Suggs graduated from Cornell University and had an MBA from the University of Pennsylvania Wharton School. Guerry and his wife, Michelle, moved to Michelle's hometown of Springfield in 1976. He worked in banking in New York City before joining First National Bank in Springfield, from which he retired in 2000 as senior vice president. For the next 10 years he served on the board of Security Bank. Throughout his career, Suggs was a tireless volunteer, dedicated to improving Springfield and the lives of others.
Guerry and Michelle were married at Douglas Avenue United Methodist Church in 1961. His involvement there continued until his death. "He was a pillar of our church," says Rev. Margaret Ann Jessup, associate pastor. "He lived out his faith through his actions." Jessup admired his wisdom, quiet generosity and beautiful sense of humor. She says everyone respected him, and when he spoke, people listened.
Many organizations benefited from Suggs' kindness and generosity. The YMCA, Springfield Urban League, Illinois State Museum, The Springfield Project, Governor's Prayer Breakfast Committee, Memorial Medical Center, the precursor to the Community Foundation for the Land of Lincoln, Lincoln Land Community College Foundation and University of Illinois Springfield are some. He was named Copley First Citizen in 2000.
When Suggs agreed to serve, he didn't do this passively. "Guerry's strong suit was that when he got involved with a board, he worked at it," says Harvey B. Stephens. Stephens met Suggs through First National Bank when Suggs came to Springfield and Stephens was attorney for the bank. As with others who first met Suggs professionally, business relations evolved into a longtime friendship.

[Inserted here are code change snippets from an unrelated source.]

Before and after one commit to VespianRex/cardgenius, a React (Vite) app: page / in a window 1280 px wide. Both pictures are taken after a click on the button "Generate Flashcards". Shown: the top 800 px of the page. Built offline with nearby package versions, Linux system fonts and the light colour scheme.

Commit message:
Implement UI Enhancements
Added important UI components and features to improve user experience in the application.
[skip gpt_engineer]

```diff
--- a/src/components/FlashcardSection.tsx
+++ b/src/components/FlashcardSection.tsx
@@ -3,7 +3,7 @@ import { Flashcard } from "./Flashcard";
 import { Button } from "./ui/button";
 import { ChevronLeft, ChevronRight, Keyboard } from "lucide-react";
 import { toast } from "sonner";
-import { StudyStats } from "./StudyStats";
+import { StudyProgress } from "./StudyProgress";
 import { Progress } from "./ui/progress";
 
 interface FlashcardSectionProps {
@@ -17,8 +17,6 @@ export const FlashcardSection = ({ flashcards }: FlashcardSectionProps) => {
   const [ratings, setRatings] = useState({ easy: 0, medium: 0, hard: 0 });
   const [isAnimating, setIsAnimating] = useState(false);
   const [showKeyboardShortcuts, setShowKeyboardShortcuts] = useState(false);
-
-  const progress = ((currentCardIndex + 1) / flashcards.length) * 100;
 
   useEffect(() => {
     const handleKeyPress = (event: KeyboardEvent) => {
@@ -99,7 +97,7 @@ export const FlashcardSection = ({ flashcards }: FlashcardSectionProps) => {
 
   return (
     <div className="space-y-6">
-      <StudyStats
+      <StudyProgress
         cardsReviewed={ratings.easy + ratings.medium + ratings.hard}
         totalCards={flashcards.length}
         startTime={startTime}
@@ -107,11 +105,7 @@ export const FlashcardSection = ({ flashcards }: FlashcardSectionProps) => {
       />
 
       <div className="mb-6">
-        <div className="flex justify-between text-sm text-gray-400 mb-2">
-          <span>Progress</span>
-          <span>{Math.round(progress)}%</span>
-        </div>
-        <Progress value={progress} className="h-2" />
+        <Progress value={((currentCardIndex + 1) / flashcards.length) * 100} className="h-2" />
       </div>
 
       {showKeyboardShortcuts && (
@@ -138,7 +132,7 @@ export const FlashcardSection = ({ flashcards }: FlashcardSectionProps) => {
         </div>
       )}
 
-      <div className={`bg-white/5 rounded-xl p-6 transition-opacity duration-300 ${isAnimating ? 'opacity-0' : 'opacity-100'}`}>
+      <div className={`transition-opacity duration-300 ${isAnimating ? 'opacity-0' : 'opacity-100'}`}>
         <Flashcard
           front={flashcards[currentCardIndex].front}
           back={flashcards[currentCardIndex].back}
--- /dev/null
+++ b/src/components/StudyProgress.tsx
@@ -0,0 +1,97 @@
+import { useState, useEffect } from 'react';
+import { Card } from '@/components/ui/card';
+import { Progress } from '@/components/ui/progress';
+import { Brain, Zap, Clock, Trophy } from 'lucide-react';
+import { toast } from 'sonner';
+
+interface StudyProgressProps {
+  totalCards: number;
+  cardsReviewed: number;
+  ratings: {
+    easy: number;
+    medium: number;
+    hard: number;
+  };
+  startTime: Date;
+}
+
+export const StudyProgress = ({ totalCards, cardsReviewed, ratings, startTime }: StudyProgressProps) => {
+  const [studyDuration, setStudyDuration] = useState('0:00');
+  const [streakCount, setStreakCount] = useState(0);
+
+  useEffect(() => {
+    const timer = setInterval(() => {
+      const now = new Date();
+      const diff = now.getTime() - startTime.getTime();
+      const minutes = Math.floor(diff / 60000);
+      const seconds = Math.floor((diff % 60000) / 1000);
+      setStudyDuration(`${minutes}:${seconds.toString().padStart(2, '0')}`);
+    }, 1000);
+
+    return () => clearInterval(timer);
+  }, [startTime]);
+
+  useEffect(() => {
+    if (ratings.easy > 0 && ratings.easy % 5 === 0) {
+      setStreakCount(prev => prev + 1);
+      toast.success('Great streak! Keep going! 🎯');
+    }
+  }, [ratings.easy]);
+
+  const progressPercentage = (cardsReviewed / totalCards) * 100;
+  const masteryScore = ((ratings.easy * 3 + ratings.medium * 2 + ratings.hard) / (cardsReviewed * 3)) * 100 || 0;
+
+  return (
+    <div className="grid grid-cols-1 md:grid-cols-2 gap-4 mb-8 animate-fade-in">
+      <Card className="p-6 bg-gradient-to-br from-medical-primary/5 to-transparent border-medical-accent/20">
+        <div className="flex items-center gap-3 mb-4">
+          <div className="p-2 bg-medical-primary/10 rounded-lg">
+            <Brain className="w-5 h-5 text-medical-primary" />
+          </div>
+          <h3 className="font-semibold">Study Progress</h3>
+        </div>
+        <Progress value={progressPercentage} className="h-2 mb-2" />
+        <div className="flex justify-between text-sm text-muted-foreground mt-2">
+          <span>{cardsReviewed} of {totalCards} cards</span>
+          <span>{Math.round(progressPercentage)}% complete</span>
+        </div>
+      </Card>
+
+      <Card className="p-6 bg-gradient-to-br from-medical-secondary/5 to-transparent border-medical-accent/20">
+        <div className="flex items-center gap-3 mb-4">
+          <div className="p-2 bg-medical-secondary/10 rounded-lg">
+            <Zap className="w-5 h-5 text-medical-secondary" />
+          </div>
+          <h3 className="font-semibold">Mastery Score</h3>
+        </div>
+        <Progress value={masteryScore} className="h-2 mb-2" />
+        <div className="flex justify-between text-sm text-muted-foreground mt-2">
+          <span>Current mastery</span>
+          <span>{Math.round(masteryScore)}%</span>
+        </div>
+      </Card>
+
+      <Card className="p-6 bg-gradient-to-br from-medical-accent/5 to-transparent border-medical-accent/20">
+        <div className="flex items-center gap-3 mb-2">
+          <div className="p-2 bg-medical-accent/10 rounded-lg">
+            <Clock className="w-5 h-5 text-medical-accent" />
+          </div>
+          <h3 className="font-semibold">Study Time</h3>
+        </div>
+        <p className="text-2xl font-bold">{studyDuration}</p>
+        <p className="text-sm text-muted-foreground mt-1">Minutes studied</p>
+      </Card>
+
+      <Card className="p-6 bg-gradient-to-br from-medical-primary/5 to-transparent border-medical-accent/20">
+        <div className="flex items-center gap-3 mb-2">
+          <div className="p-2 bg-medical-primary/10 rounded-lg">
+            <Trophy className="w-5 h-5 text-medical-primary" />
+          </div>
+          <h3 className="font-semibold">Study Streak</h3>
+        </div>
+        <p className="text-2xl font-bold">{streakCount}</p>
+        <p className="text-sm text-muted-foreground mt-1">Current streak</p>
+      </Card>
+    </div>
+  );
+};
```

For more than 40 years, Suggs was an advocate for the Illinois State Museum. Bruce McMillan, former museum director, met Suggs through Michelle's father, a long-term member of the Illinois State Museum Society, and First National Bank, which handled the Museum Society's account. Guerry and Michelle soon became members, and over the years he became a key person on the Museum Society board and later the board of the Illinois State Museum, which was appointed by the governor. "I could always count on Guerry for his pragmatic approach and realistic vision for the museum," says McMillan. They also developed a deep friendship, fueled by their common interests, especially sporting events. Suggs was in the vanguard of those defending the museum when former Gov. Bruce Rauner closed it. "The museum lost a great leader and ally when Guerry resigned," says McMillan.
The YMCA, where he wore many hats, also benefited from Suggs' dedication and service. "There was no task too big or too small for Guerry," says Angie Sowle, CEO of the Springfield YMCA. "His willingness to help was matched only by the size of his heart."
Believing in the importance of good health care in Springfield, Suggs was a strong supporter of Memorial Medical Center and its foundation. He was a champion for their educational endeavors and served on the MMC Foundation board. He enjoyed volunteering every year with his granddaughter at the Festival of Trees.
At University of Illinois Springfield his participation was wide-ranging and impactful. "Guerry put his financial resources behind his words and actions," says Jeff Lorber, UIS Vice Chancellor for Advancement. Suggs endowed a scholarship, supported the Performing Arts Center and the Student Union and established the Suggs Performing Arts Studio at NPR Illinois/WUIS. Guerry and Michelle Suggs received the University of Illinois Foundation's William E. Winter Award for Outstanding Advocate Leadership in 2006.
He and Michelle had three children – Gordon, Nancy Rosse and Margaret Herath – and eight grandchildren, to whom he was devoted. He was passionate about baseball and visited every major league baseball stadium in the country. Born in Atlanta, he was a lifelong Atlanta Braves fan. He enjoyed minor league baseball as well and was a part owner of the Springfield Capitals in the late 1990s.
Michelle passed away in 2007. In 2010, he married Jo Alessandrini. They shared affection for pets and connected while Guerry was shopping for cat food. During their eight years together, they enjoyed extensive travels and numerous sporting events.
Suggs was notorious for always having a joke to share, sometimes described as "off-color." But, Suggs knew his audience, and friends say his jokes were "appropriate" for the situation.
Guerry Suggs was always quick to help when there was a need, and he never sought recognition. He could light up a room with his presence and will long be remembered for his engaging personality and positive impact on Springfield.
Karen Ackerman Witter had the pleasure of knowing Guerry Suggs through the Illinois State Museum where she worked for many years. She heard him tell many jokes, none of which she could remember. She does remember laughing at the time and will always remember Guerry with fondness and appreciation.